New research suggests that Antarctica’s contribution to sea level rise over the next few decades has been underestimated

By Bob Berwyn

When it comes to the question of how much sea levels will rise in the global warming era, Antarctica is the big, frozen, enchilada.

Just a partial meltdown of the ice shelves along the western fringe of the continent could raise sea level two to three feet in a few hundred years, and more extensive melting of inland ice sheets would send seas surging upward higher and faster than most coastal communities could adapt for.

Until recently, Antarctica’s inland ice fields were deemed as relatively stable, and recent NASA research even suggested that global warming will increase snowfall over Antarctica and build more ice mass—a process that could slow melting and offset sea level rise.

But after taking a close look at new ice core samples that indicate temperatures and snowfall rates going back several thousand years, researchers with the University of Washington said they’re not sure of the linkage between a warming climate and precipitation. Continue reading “Climate: Increased Antarctica snowfall no buffer to sea level rise”

Climate: Antarctic ice shelf retreat may be irreversible

Yes, there is still lots of ice in Antarctica, but it's melting faster than ever. bberwyn photo.
Yes, there is still lots of ice in Antarctica, but it’s melting faster than ever. @bberwyn photo.

ESA satellites offer clues about climate change consequences

Staff Report

An analysis of data from European Space Agency satellites shows that Antarctic ice shelves may be losing their buttressing role as they get thinner and retreat inland.

The findings, announced in February, used ice velocity data to show that there is a critical tipping point at which the shelves act like a restraining band, holding back the the ice that flows toward the sea. In a dramatic press release, the ESA said that, if the ice is lost, it could be “point of no return” for Antarctica’s ice.

The ice shelves are huge and losing them would have serious implications for global climate, speeding the rise of sea level. The Ross Ice Shelf, for example, is the size of Spain and towers hundreds of meters above sea level.
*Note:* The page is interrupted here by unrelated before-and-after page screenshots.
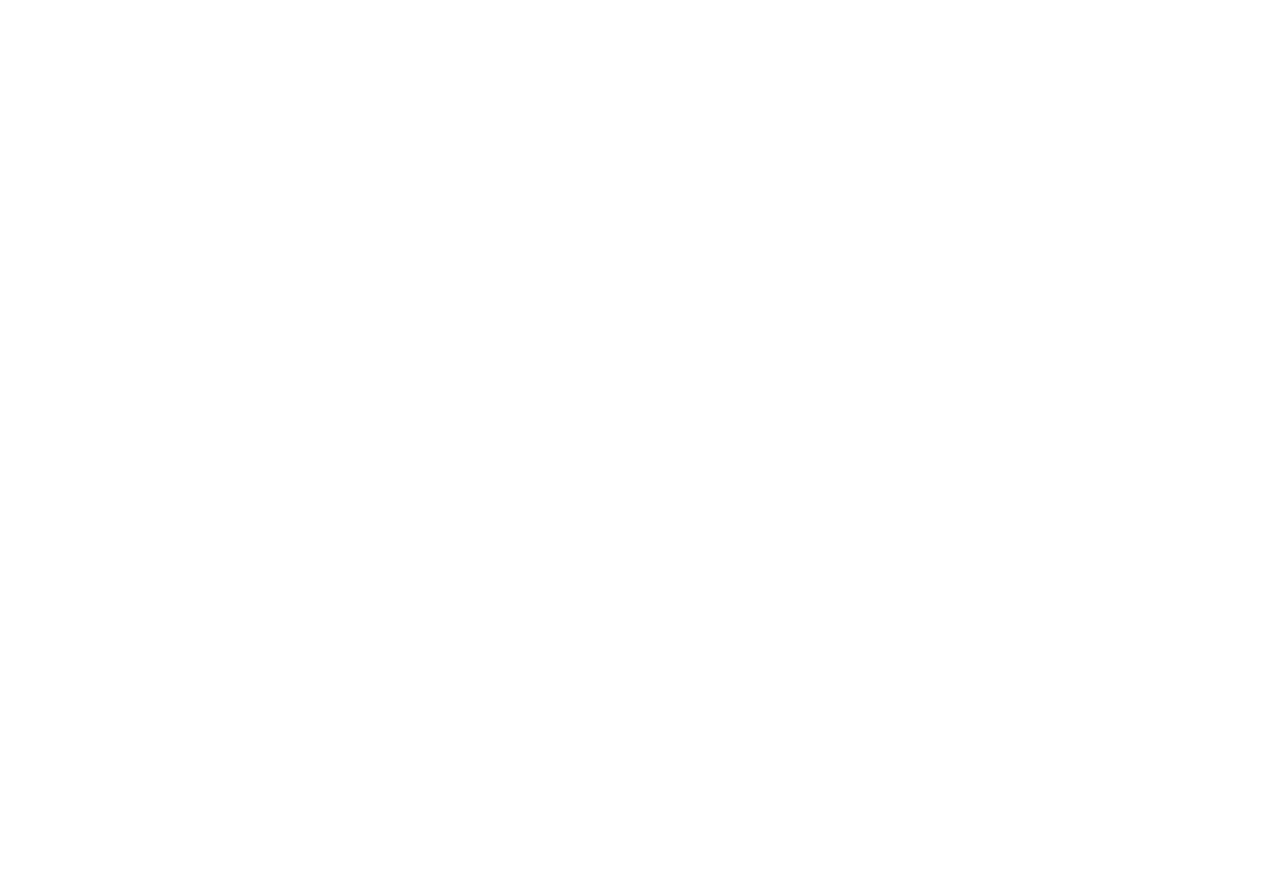
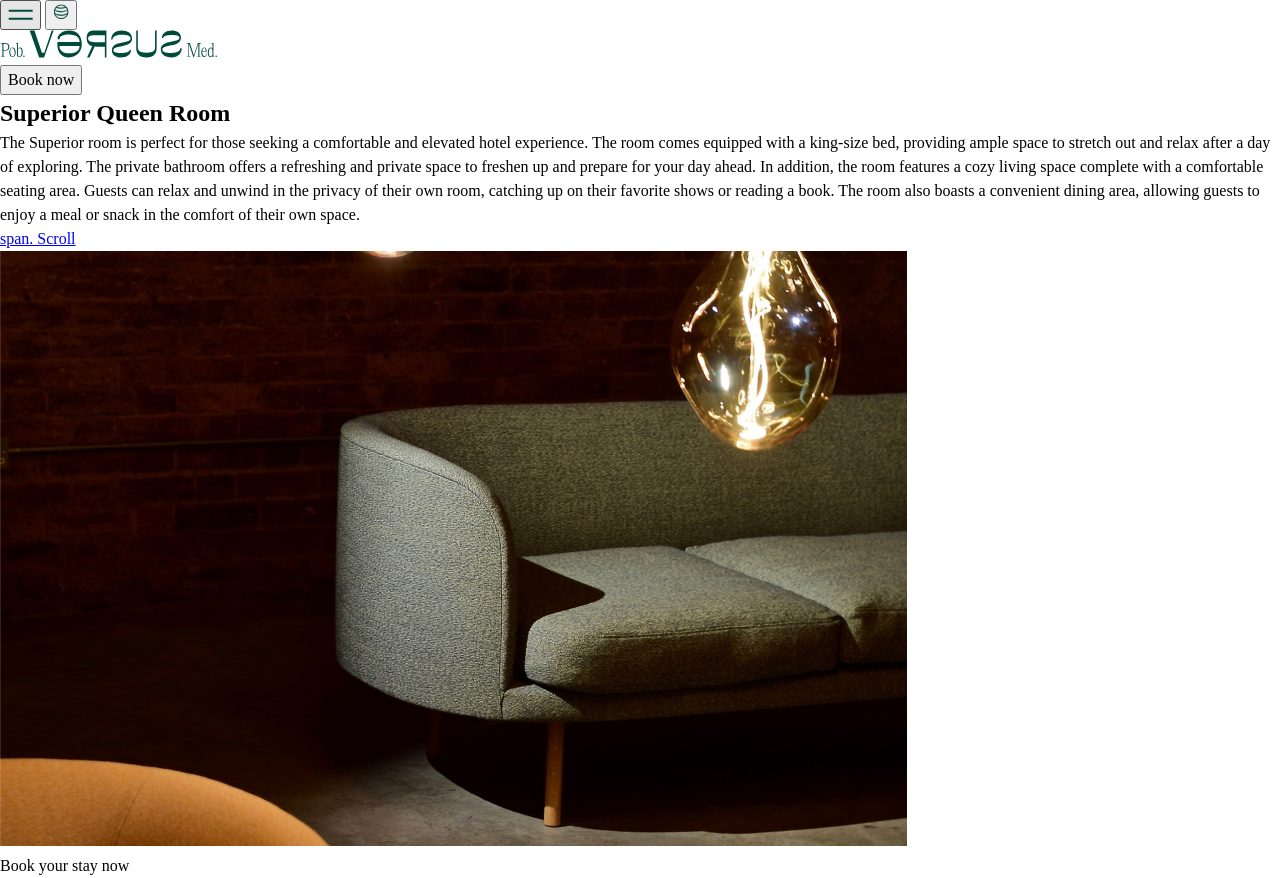
Before and after one commit to josnethmoreno/contra-challenge, a website built with Vite: page index.html in a window 1280 px wide. Before the commit the page ends 800 px from the top, so only its background shows below. Built offline with nearby package versions, Linux system fonts and the light colour scheme.

Commit message:
global styles

```diff
--- a/index.html
+++ b/index.html
@@ -1,12 +1,64 @@
 <!DOCTYPE html>
 <html lang="en">
+
 <head>
   <meta charset="UTF-8" />
   <link rel="icon" type="image/svg+xml" href="/favicon.svg" />
   <meta name="viewport" content="width=device-width, initial-scale=1.0" />
   <title>Versus</title>
 </head>
+
 <body>
-    <script type="module" src="src/main.js"></script>
+  <header>
+    <nav>
+      <div class="container">
+        <div class="nav-left">
+          <button class="nav-toggle">
+            <span class="icon-toggle"></span>
+          </button>
+          <button class="nav-lang">
+            <img src="/lang-icon.svg" alt="World lang icon">
+          </button>
+        </div>
+        <div class="nav-center">
+          <img src="/pob.svg" alt="Poblado">
+          <img src="/logotipo.svg" alt="Versus logitipo">
+          <img src="/med.svg" alt="Medellin">
+        </div>
+        <div class="nav-right">
+          <button class="button-primary">Book now</button>
+        </div>
+      </div>
+    </nav>
+  </header>
+  <main>
+    <section class="hero" id="hero">
+      <div class="container">
+        <h1>Superior Queen Room</h1>
+        <div class="hero-content">
+          <p>
+            The Superior room is perfect for those seeking a comfortable and elevated hotel experience. The room comes equipped with a king-size bed, providing ample space to stretch out and relax after a day of exploring. The private bathroom offers a refreshing and private space to freshen up and prepare for your day ahead. In addition, the room features a cozy living space complete with a comfortable seating area. Guests can relax and unwind in the privacy of their own room, catching up on their favorite shows or reading a book. The room also boasts a convenient dining area, allowing guests to enjoy a meal or snack in the comfort of their own space.
+          </p>
+          <a href="#services">
+            span.
+            Scroll
+          </a>
+        </div>
+        <figure class="hero-figure">
+          <img src="./src/img/hero-figure.png" alt="">
+        </figure>
+      </div>
+    </section>
+    <div class="marquee">
+      <p>
+        <span>
+          Book your stay now
+          <img src="" alt="">
+        </span>
+      </p>
+    </div>
+  </main>
+  <script type="module" src="src/js/main.js"></script>
 </body>
+
 </html>
--- /dev/null
+++ b/src/css/global.css
@@ -0,0 +1,12 @@
+:root {
+  --blue-green: #004A3C;
+  --alabaster: #F2EBE4;
+  --white-coffee: #E6DBD2;
+  --milk-chocolate: #7F4F2E;
+  --ripe-mango: #FECA22;
+
+  --accent: var(--blue-green);
+  --accent-2: var(--ripe-mango);
+  --fg: var(--milk-chocolate);
+  --bg: var(--alabaster);
+}
--- /dev/null
+++ b/src/css/icons.css
@@ -0,0 +1,7 @@
+.icon-toggle {
+  display: inline-block;
+  width: 25px;
+  height: 11px;
+  background-image: url('../../public/toggle.svg');
+  background-repeat: no-repeat;
+}
--- /dev/null
+++ b/src/css/reset.css
@@ -0,0 +1,44 @@
+*,
+*::before,
+*::after {
+	box-sizing: border-box;
+}
+
+* {
+	margin: 0;
+}
+
+html,
+body {
+	height: 100%;
+}
+body {
+	line-height: 1.5;
+	-webkit-font-smoothing: antialiased;
+}
+
+img,
+picture,
+video,
+canvas,
+svg {
+	display: inline-block;
+	max-width: 100%;
+}
+
+input,
+button,
+textarea,
+select {
+	font: inherit;
+}
+
+p,
+h1,
+h2,
+h3,
+h4,
+h5,
+h6 {
+	overflow-wrap: break-word;
+}
--- /dev/null
+++ b/src/js/main.js
@@ -0,0 +1,3 @@
+import '../css/style.css'
+import '../css/reset.css'
+import '../css/icons.css'
```
Also changed, not shown: public/lang-icon.svg (added), public/logotipo.svg (added), public/med.svg (added), public/pob.svg (added), public/toggle.svg (added), src/css/style.css (added), src/img/hero-figure.png (added). Lines whose indentation alone changed are shown as unchanged.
Continue reading “Climate: Antarctic ice shelf retreat may be irreversible”